beautifulcataya, flickr

In anticipation of state budget cuts, University of Wisconsin Chancellor Rebecca Blank says the flagship campus will have to eliminate approximately 400 positions and end some programs and restructure others. She specifically cites the fields of information technology, agriculture and the arts.

Gov. Walker cuts state funding for the UW System by $300 million in his two-year budget proposal. Republican leaders say they hope to reduce the cuts, particularly if state revenue increases by the end of the current fiscal year.

robbyb, flickr

The Legislature’s budget committee, on Wednesday, began digging into Gov. Walker’s proposed budget for Wisconsin. Before the meeting, Republican leaders removed 14 policy items the governor had tucked into his plan. 14 of 49.

Among those removed was Walker’s proposal to make the Natural Resources Board an advisory one.

Adelie Freyja Annabel, Flickr

UW-Milwaukee officials on Monday explained details of a new buyout offer for employees. The plan encourages faculty and staff who are close to retirement to leave early.

The campus stands to lose as much as $40 million in state aid over the next two years, if lawmakers approve Gov. Walker’s budget. One way UWM is looking to deal with the shortfall is through a buyout program.

Chancellor Mark Mone says the university will offer the deal to about 300 of its 4,500 employees.

Troye Fox

The UW Board of Regents began a two-day meeting in Waukesha on Thursday.

They heard from UW System President Ray Cross, who told regents he’s making progress in swaying legislators, on the next two-year state budget. Cross is working to convince lawmakers not to go ahead with Gov. Scott Walker’s proposal, to strip $300 million from the system in the next two years. Cross wants a smaller cut, in addition to greater autonomy for the system.

S Bence

Conservation education dates back to 1935 in Wisconsin. That’s when state law required that grade and high school students learn about natural resources.

Dennis Brekke / Flickr

With debate over the state budget continuing, Wisconsin legislators are hearing from public school administrators around the state who are concerned about significant proposed cuts to K-12 education spending.

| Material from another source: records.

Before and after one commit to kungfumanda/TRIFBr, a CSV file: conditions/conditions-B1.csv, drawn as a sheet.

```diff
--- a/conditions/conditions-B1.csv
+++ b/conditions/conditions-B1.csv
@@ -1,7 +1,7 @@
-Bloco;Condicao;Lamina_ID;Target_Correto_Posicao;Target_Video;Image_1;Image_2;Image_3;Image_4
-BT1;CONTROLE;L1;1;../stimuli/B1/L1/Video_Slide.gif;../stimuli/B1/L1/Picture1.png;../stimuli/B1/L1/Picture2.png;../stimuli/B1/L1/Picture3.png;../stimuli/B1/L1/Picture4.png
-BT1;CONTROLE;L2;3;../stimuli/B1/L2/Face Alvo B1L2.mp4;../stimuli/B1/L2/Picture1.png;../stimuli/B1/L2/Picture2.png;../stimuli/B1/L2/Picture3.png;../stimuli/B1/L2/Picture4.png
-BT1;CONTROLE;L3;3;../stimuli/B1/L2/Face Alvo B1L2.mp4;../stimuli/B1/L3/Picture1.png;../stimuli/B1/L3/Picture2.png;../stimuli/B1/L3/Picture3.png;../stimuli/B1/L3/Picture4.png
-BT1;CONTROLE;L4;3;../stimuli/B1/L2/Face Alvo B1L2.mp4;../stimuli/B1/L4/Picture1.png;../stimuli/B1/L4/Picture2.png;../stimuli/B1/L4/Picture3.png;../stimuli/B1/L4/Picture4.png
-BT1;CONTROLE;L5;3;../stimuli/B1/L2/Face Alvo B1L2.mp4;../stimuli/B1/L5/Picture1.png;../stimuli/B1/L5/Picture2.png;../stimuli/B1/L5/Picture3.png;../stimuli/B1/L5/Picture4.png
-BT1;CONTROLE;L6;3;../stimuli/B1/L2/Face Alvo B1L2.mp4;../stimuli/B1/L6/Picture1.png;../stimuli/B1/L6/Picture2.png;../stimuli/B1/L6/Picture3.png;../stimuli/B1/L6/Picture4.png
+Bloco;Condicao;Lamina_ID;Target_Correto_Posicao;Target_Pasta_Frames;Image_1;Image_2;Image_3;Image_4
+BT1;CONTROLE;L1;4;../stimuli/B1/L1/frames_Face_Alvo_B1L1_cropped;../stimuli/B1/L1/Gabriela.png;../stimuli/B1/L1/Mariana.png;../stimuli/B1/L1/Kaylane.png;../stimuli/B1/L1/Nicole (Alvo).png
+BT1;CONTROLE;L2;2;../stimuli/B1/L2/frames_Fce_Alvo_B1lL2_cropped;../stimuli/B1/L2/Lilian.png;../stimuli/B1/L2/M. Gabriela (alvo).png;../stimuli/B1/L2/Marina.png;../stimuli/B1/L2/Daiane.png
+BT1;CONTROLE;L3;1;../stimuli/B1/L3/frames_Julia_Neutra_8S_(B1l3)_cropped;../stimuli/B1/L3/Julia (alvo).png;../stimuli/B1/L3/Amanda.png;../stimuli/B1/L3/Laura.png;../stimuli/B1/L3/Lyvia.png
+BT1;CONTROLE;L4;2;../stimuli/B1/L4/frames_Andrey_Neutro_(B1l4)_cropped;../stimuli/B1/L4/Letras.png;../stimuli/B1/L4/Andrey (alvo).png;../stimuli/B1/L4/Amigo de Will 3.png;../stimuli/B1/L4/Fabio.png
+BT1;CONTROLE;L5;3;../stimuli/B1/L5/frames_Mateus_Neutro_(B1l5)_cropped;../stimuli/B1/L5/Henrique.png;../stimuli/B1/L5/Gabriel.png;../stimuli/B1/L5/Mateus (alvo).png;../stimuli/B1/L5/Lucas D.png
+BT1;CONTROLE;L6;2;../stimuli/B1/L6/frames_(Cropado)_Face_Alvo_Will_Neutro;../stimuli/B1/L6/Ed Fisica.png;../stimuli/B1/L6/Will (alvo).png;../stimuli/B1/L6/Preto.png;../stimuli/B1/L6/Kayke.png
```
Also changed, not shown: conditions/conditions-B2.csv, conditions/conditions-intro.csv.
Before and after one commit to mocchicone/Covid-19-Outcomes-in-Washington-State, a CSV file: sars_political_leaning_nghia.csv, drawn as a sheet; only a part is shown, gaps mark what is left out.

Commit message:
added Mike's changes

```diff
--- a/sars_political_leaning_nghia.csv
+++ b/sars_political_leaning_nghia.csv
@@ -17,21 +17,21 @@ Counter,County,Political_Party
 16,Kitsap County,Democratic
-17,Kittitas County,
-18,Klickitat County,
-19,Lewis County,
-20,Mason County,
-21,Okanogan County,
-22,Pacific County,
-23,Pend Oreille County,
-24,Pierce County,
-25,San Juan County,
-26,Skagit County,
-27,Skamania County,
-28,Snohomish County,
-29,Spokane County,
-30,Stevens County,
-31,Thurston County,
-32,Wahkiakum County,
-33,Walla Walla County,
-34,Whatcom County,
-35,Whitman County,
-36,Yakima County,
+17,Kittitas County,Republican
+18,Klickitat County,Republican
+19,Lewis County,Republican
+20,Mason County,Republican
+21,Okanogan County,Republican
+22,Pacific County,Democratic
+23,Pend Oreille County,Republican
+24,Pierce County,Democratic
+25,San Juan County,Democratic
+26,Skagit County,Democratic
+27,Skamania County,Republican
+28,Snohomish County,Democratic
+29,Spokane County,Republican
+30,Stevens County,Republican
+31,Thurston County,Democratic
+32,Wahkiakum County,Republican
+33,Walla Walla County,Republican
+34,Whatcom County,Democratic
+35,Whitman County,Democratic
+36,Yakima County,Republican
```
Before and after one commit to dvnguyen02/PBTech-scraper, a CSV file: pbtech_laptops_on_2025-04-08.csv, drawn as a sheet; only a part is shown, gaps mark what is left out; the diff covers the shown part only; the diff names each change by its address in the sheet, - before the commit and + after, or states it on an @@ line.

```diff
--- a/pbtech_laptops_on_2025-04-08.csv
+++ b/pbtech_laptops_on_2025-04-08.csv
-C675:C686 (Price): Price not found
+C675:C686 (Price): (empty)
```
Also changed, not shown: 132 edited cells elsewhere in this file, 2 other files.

But funding is not the only hot-button education issue on the legislature's agenda. There are also debates over standardized testing, Common Core standards, integration programs, and voucher and charter schools.

S Bence

During the first public hearing, the Joint Finance Committee heard citizens express their concerns about cuts to education, changes to the state’s long-term care program and funding for transportation projects. Occasional comments about the environment were sprinkled throughout the hour-upon-hour of testimony.

Dave Reid, Flickr

Republican leaders say Gov. Walker's budget proposals to help fund a new basketball arena and reshape UW System stand little chance of passage.

Shawn Johnson, Wisconsin Public Radio

Wisconsin lawmakers on Wednesday kicked off the first public hearing across the state on Gov. Walker’s proposed budget. At the forefront of concern were cuts to education and programs that serve seniors and people with disabilities.

The first public hearing on the proposed 2015-2017 state budget was held in Brillion--a small town in northeastern Wisconsin. For about seven hours straight, people filed up to one of two mics set up in the auditorium of the high school.

Marti Mikkelson

    

Several hundred people gathered at MATC in downtown Milwaukee Wednesday night to rally against Gov. Scott Walker’s cuts to public education.

The event coincided with a speech from former Assistant U. S. Education Secretary Diane Ravitch. She’s an outspoken opponent of voucher schools.

The rally served as a warm-up to Friday’s public hearing in Milwaukee on the proposed state budget.

Pages